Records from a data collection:
==*==

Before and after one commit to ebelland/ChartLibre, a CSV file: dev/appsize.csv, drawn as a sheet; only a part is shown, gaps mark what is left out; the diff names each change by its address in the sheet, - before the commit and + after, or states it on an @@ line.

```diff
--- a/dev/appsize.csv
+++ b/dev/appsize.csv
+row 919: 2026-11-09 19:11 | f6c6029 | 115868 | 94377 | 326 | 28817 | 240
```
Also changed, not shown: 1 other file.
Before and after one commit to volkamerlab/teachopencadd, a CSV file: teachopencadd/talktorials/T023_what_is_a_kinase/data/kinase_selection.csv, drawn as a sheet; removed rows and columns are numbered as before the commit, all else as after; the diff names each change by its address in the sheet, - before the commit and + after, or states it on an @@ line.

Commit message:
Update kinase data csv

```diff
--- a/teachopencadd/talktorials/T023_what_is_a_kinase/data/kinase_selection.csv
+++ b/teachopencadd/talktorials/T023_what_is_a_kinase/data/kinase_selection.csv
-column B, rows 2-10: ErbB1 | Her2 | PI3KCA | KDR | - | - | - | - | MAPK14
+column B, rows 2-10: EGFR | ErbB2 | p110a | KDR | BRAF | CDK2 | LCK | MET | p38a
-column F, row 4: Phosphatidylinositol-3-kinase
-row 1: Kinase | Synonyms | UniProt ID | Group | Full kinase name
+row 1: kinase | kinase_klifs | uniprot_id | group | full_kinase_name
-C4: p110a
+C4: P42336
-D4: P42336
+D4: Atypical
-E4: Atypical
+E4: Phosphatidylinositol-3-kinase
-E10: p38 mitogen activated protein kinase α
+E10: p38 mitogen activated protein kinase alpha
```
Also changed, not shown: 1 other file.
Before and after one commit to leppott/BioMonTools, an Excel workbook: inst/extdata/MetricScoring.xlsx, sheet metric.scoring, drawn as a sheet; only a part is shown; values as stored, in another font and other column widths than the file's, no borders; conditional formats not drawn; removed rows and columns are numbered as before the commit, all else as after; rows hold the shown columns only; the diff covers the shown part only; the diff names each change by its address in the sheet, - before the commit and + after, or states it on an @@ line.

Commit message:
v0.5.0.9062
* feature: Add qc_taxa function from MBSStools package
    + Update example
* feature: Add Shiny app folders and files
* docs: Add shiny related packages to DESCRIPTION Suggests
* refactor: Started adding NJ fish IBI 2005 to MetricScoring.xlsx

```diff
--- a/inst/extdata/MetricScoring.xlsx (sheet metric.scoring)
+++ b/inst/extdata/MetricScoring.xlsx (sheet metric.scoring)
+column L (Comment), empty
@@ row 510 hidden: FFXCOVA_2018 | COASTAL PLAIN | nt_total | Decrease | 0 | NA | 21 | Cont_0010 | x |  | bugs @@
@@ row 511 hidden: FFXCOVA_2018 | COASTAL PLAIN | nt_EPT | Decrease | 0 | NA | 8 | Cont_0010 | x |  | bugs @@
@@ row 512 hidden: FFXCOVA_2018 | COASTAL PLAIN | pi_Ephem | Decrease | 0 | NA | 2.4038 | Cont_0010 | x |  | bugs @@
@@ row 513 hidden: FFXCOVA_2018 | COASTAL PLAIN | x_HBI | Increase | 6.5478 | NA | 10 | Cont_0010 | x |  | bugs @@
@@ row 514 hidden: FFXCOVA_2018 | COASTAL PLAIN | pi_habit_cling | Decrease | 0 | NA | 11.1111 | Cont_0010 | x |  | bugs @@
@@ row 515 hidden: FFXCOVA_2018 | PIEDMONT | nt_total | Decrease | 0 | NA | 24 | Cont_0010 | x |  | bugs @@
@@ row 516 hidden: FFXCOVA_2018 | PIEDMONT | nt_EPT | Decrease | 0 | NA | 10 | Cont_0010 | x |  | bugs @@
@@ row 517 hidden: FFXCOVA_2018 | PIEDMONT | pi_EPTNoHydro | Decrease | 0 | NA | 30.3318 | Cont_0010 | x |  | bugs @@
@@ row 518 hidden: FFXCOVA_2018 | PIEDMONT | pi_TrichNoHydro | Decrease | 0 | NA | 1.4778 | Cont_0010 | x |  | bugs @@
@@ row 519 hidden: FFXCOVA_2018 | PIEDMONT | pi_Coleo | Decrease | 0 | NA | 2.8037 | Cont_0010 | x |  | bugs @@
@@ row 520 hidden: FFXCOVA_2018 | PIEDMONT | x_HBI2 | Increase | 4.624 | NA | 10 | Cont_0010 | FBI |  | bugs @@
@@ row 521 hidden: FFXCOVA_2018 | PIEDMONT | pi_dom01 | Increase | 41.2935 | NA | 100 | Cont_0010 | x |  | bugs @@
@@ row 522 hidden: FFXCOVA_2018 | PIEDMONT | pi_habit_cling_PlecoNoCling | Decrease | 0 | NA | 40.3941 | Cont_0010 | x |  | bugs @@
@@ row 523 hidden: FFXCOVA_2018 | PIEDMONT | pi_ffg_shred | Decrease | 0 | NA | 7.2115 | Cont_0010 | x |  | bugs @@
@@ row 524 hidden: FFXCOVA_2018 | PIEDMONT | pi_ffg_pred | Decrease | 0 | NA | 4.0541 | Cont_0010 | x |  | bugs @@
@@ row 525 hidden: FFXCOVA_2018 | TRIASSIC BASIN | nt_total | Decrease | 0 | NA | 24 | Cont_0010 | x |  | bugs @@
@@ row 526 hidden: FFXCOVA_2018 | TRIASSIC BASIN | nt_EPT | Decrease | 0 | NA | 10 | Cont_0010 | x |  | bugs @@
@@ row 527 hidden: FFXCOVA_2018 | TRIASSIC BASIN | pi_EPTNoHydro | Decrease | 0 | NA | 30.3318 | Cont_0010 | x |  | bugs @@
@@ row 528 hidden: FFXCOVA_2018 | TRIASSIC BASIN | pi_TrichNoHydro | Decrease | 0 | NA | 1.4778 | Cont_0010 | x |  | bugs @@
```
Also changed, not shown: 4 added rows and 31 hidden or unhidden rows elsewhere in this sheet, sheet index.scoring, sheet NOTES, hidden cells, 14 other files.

==*==

→ **Exercise description**
Retype the data in full, exactly.

→ **Result of the exercise**
Before and after one commit to ebelland/ChartLibre, a CSV file: dev/appsize.csv, drawn as a sheet; only a part is shown, gaps mark what is left out; the diff names each change by its address in the sheet, - before the commit and + after, or states it on an @@ line.

```diff
--- a/dev/appsize.csv
+++ b/dev/appsize.csv
+row 919: 2026-11-09 19:11 | f6c6029 | 115868 | 94377 | 326 | 28817 | 240
```
Also changed, not shown: 1 other file.
Before and after one commit to volkamerlab/teachopencadd, a CSV file: teachopencadd/talktorials/T023_what_is_a_kinase/data/kinase_selection.csv, drawn as a sheet; removed rows and columns are numbered as before the commit, all else as after; the diff names each change by its address in the sheet, - before the commit and + after, or states it on an @@ line.

Commit message:
Update kinase data csv

```diff
--- a/teachopencadd/talktorials/T023_what_is_a_kinase/data/kinase_selection.csv
+++ b/teachopencadd/talktorials/T023_what_is_a_kinase/data/kinase_selection.csv
-column B, rows 2-10: ErbB1 | Her2 | PI3KCA | KDR | - | - | - | - | MAPK14
+column B, rows 2-10: EGFR | ErbB2 | p110a | KDR | BRAF | CDK2 | LCK | MET | p38a
-column F, row 4: Phosphatidylinositol-3-kinase
-row 1: Kinase | Synonyms | UniProt ID | Group | Full kinase name
+row 1: kinase | kinase_klifs | uniprot_id | group | full_kinase_name
-C4: p110a
+C4: P42336
-D4: P42336
+D4: Atypical
-E4: Atypical
+E4: Phosphatidylinositol-3-kinase
-E10: p38 mitogen activated protein kinase α
+E10: p38 mitogen activated protein kinase alpha
```
Also changed, not shown: 1 other file.
Before and after one commit to leppott/BioMonTools, an Excel workbook: inst/extdata/MetricScoring.xlsx, sheet metric.scoring, drawn as a sheet; only a part is shown; values as stored, in another font and other column widths than the file's, no borders; conditional formats not drawn; removed rows and columns are numbered as before the commit, all else as after; rows hold the shown columns only; the diff covers the shown part only; the diff names each change by its address in the sheet, - before the commit and + after, or states it on an @@ line.

Commit message:
v0.5.0.9062
* feature: Add qc_taxa function from MBSStools package
    + Update example
* feature: Add Shiny app folders and files
* docs: Add shiny related packages to DESCRIPTION Suggests
* refactor: Started adding NJ fish IBI 2005 to MetricScoring.xlsx

```diff
--- a/inst/extdata/MetricScoring.xlsx (sheet metric.scoring)
+++ b/inst/extdata/MetricScoring.xlsx (sheet metric.scoring)
+column L (Comment), empty
@@ row 510 hidden: FFXCOVA_2018 | COASTAL PLAIN | nt_total | Decrease | 0 | NA | 21 | Cont_0010 | x |  | bugs @@
@@ row 511 hidden: FFXCOVA_2018 | COASTAL PLAIN | nt_EPT | Decrease | 0 | NA | 8 | Cont_0010 | x |  | bugs @@
@@ row 512 hidden: FFXCOVA_2018 | COASTAL PLAIN | pi_Ephem | Decrease | 0 | NA | 2.4038 | Cont_0010 | x |  | bugs @@
@@ row 513 hidden: FFXCOVA_2018 | COASTAL PLAIN | x_HBI | Increase | 6.5478 | NA | 10 | Cont_0010 | x |  | bugs @@
@@ row 514 hidden: FFXCOVA_2018 | COASTAL PLAIN | pi_habit_cling | Decrease | 0 | NA | 11.1111 | Cont_0010 | x |  | bugs @@
@@ row 515 hidden: FFXCOVA_2018 | PIEDMONT | nt_total | Decrease | 0 | NA | 24 | Cont_0010 | x |  | bugs @@
@@ row 516 hidden: FFXCOVA_2018 | PIEDMONT | nt_EPT | Decrease | 0 | NA | 10 | Cont_0010 | x |  | bugs @@
@@ row 517 hidden: FFXCOVA_2018 | PIEDMONT | pi_EPTNoHydro | Decrease | 0 | NA | 30.3318 | Cont_0010 | x |  | bugs @@
@@ row 518 hidden: FFXCOVA_2018 | PIEDMONT | pi_TrichNoHydro | Decrease | 0 | NA | 1.4778 | Cont_0010 | x |  | bugs @@
@@ row 519 hidden: FFXCOVA_2018 | PIEDMONT | pi_Coleo | Decrease | 0 | NA | 2.8037 | Cont_0010 | x |  | bugs @@
@@ row 520 hidden: FFXCOVA_2018 | PIEDMONT | x_HBI2 | Increase | 4.624 | NA | 10 | Cont_0010 | FBI |  | bugs @@
@@ row 521 hidden: FFXCOVA_2018 | PIEDMONT | pi_dom01 | Increase | 41.2935 | NA | 100 | Cont_0010 | x |  | bugs @@
@@ row 522 hidden: FFXCOVA_2018 | PIEDMONT | pi_habit_cling_PlecoNoCling | Decrease | 0 | NA | 40.3941 | Cont_0010 | x |  | bugs @@
@@ row 523 hidden: FFXCOVA_2018 | PIEDMONT | pi_ffg_shred | Decrease | 0 | NA | 7.2115 | Cont_0010 | x |  | bugs @@
@@ row 524 hidden: FFXCOVA_2018 | PIEDMONT | pi_ffg_pred | Decrease | 0 | NA | 4.0541 | Cont_0010 | x |  | bugs @@
@@ row 525 hidden: FFXCOVA_2018 | TRIASSIC BASIN | nt_total | Decrease | 0 | NA | 24 | Cont_0010 | x |  | bugs @@
@@ row 526 hidden: FFXCOVA_2018 | TRIASSIC BASIN | nt_EPT | Decrease | 0 | NA | 10 | Cont_0010 | x |  | bugs @@
@@ row 527 hidden: FFXCOVA_2018 | TRIASSIC BASIN | pi_EPTNoHydro | Decrease | 0 | NA | 30.3318 | Cont_0010 | x |  | bugs @@
@@ row 528 hidden: FFXCOVA_2018 | TRIASSIC BASIN | pi_TrichNoHydro | Decrease | 0 | NA | 1.4778 | Cont_0010 | x |  | bugs @@
```
Also changed, not shown: 4 added rows and 31 hidden or unhidden rows elsewhere in this sheet, sheet index.scoring, sheet NOTES, hidden cells, 14 other files.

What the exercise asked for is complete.